This show in particular was a special one – Russian Circles were opening for Mastodon and Eagles of Death Metal on tour and this happened to be an off date.
I’ve had the pleasure of viewing both bands in separate settings in the past, so I was looking forward to seeing both Russian Circles and Yautja under one roof.
The Mothlight was a relatively small venue nestled in West Asheville. The dimly lit showroom gave way to a small arcade toward the rear of the building. The stage rose only two or three feet above the ground, making for what would surely be a very intimate experience. I avoided the bar, as I had decided to go for the budget-friendly PBR 40oz for the night (an option not found in Florida), but being surrounded by renowned breweries such as Oskar Blues, New Belgium, and more, surely there was a great selection of craft beers and other drinks for purchase.
Since the show was sold out, by the time my friends and I had arrived at the venue it was already filling up with people eager to hear Russian Circles songs both old and new, and even Yautja had some new material to tout. Most people I spoke with had never heard of the latter, and were certainly in for a pleasant surprise.
Playing a unique blend of sludge drenched metal-grind, there’s something for anyone who enjoys heavy music to be found in Yautja’s music.
The band played a slew of songs spanning their two-LP discography, ending with their newest track “Dead Soil” from their upcoming EP of the same name. It had been about a year since I had seen Yautja as a band, but not some of it’s members. Each member of the band seems to juggle playing in multiple different bands, one of which I was able to see in Orlando a few months back playing drums in a band called Sallow.
That being said, every member of this band has a slew of talents to bring to the table, particularly the drummer Tyler. Listening to Yautja’s music, you would without a doubt think he utilizes double bass pedals for fast sections, but sure enough he only used one bass pedal and created a double-bass “feel” by using his floor tom in conjunction with his bass pedal – a technique you really have to see to believe.

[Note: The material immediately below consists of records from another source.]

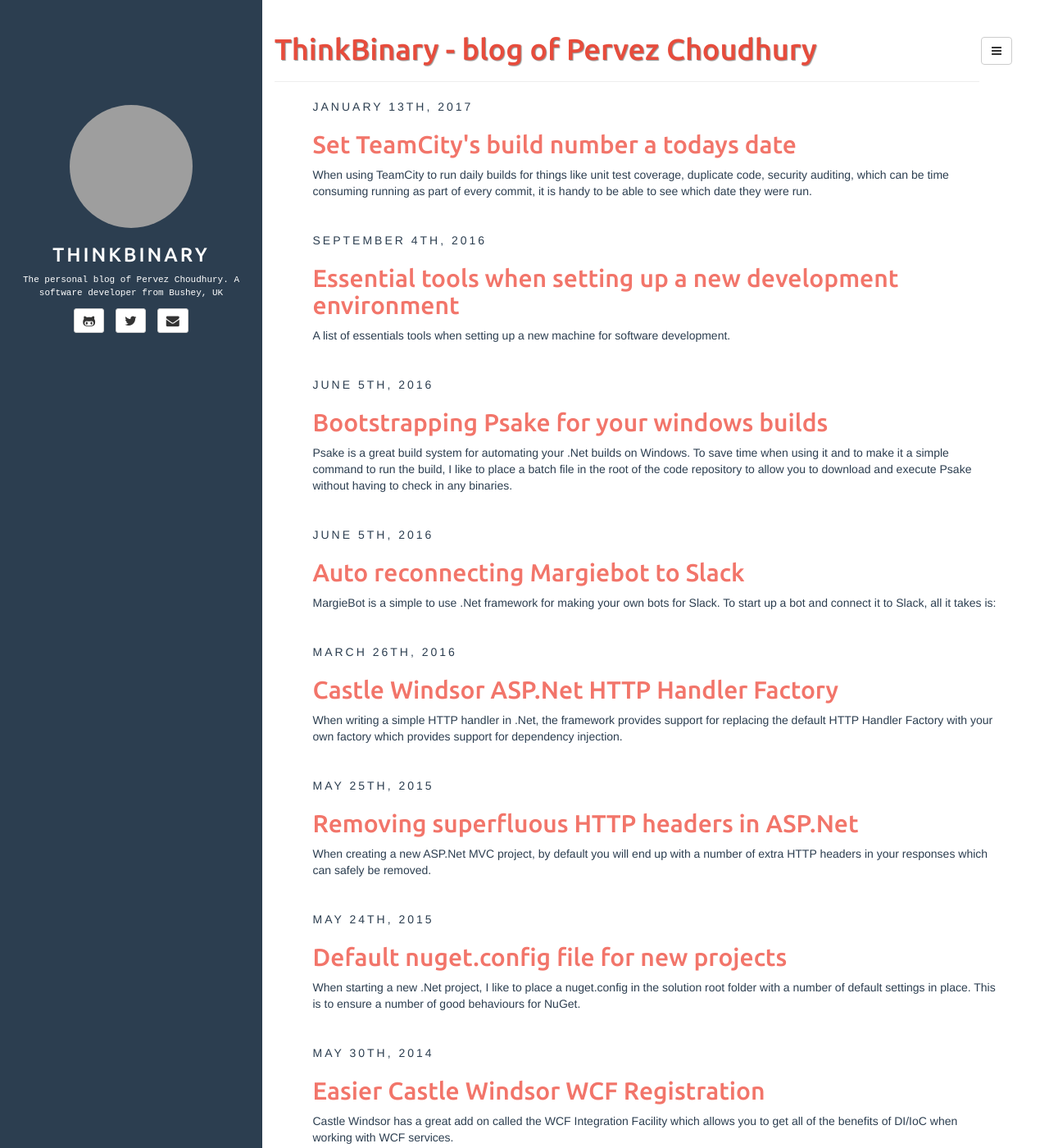
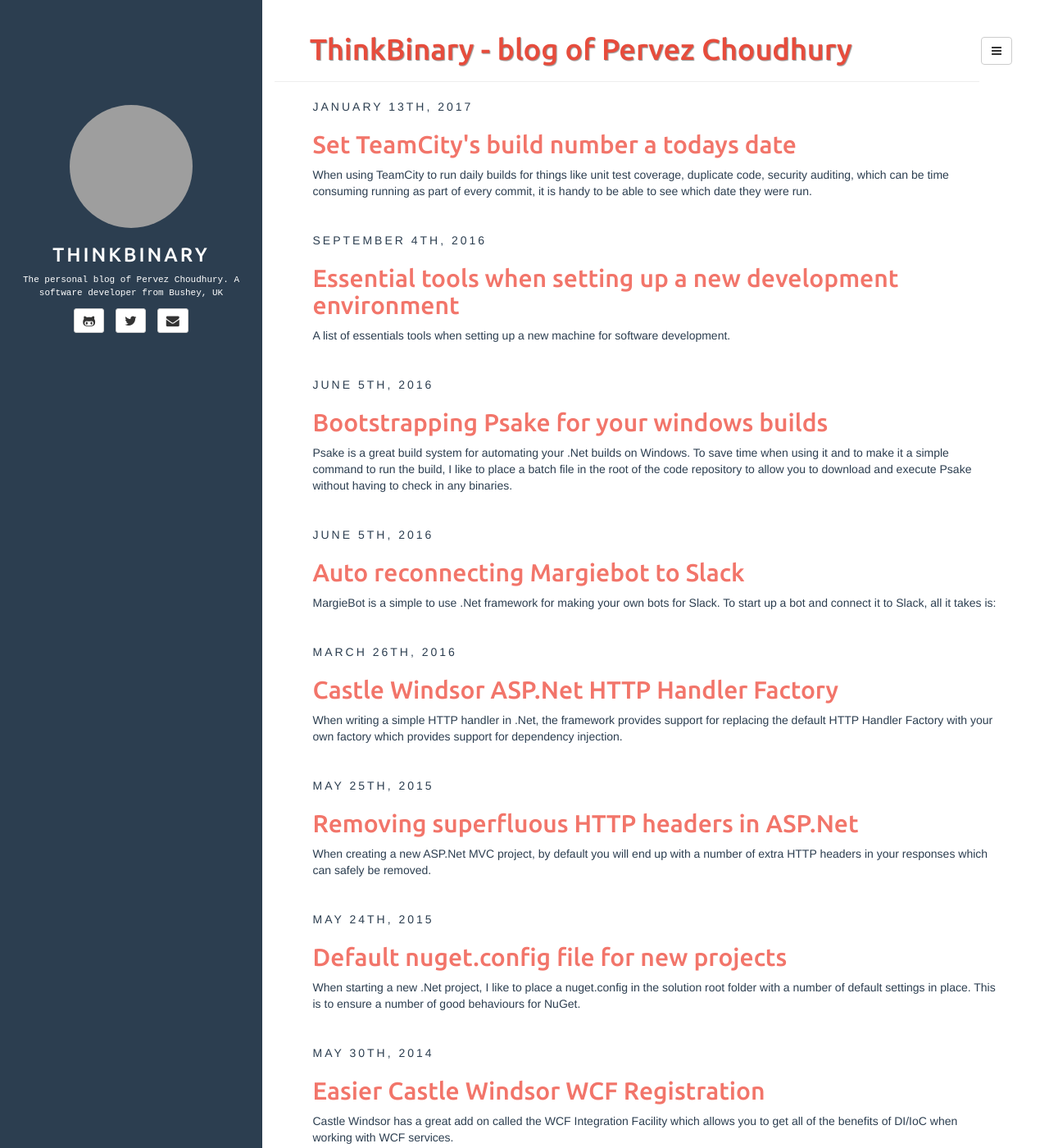
Before and after one commit to codedemonuk/codedemonuk.github.io, a Jekyll site: the page built from index.html, in a window 1280 px wide and 1400 px high. Shown: the whole window at 82% size. Built offline with Jekyll 4.4.1, drawn with Linux system fonts in a browser that asks for light colours; the list of posts is cut into pages by our own code; grey boxes are pictures that could not be loaded.

Commit message:
Line up the site name with the article headings

```diff
--- a/assets/css/style.css
+++ b/assets/css/style.css
@@ -90,6 +90,10 @@
     .page-header{
         margin-right: 70px;
     }
+}
+
+.page-header h1 {
+	padding-left: 5%;
 }
 
 article{
```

Following this set that went by way too quickly, Russian Circles began setting up and the anticipation in the room was through the roof as everyone moved in to have their bones rattled.
I was particularly excited to see the band in this location, as the last time I had gotten the chance to see them was two nights in a row opening for Between the Buried and Me and Coheed & Cambria in Florida back in 2013 at much larger venues. The band opened up with some older material, and my friends and I both agreed that the beginning of the set was a little underwhelming. Maybe it was that the older songs weren’t as developed as the bands later material, maybe it was something else, but as soon as the band started playing songs from Geneva and Station as well as some tracks from their latest album Guidance, my favorite release of theirs, the bar immediately went from a mild 8 to a 10.
Sometimes instrumental bands have a tendency to lose the interest of listeners rather quickly, but Russian Circles assure focus is not lost through the weaving of beautiful melodic passages that progressively explode into crushing waves of sound.
The emotional and heavy-hitting arrangements translated beautifully to the stage. Most intriguing to me was bassist Brian Cook’s use of a Moog Taurus synthesizer to further enhance the low end punch. I had played around in the Moog Museum shop that was right up the street earlier in the day and was even afforded a peek into the factory where Moog instruments are built, so seeing a live implementation of their exquisite and complex machinery such a short time after playing with them myself really drove the performance home for me.
This was most certainly the best overall performance I’ve ever received from Russian Circles.
And like with any great show, listeners surely left the venue feeling the desire to practice their respective instruments a little more. I can only hope it’s not another four years before I get to see them again.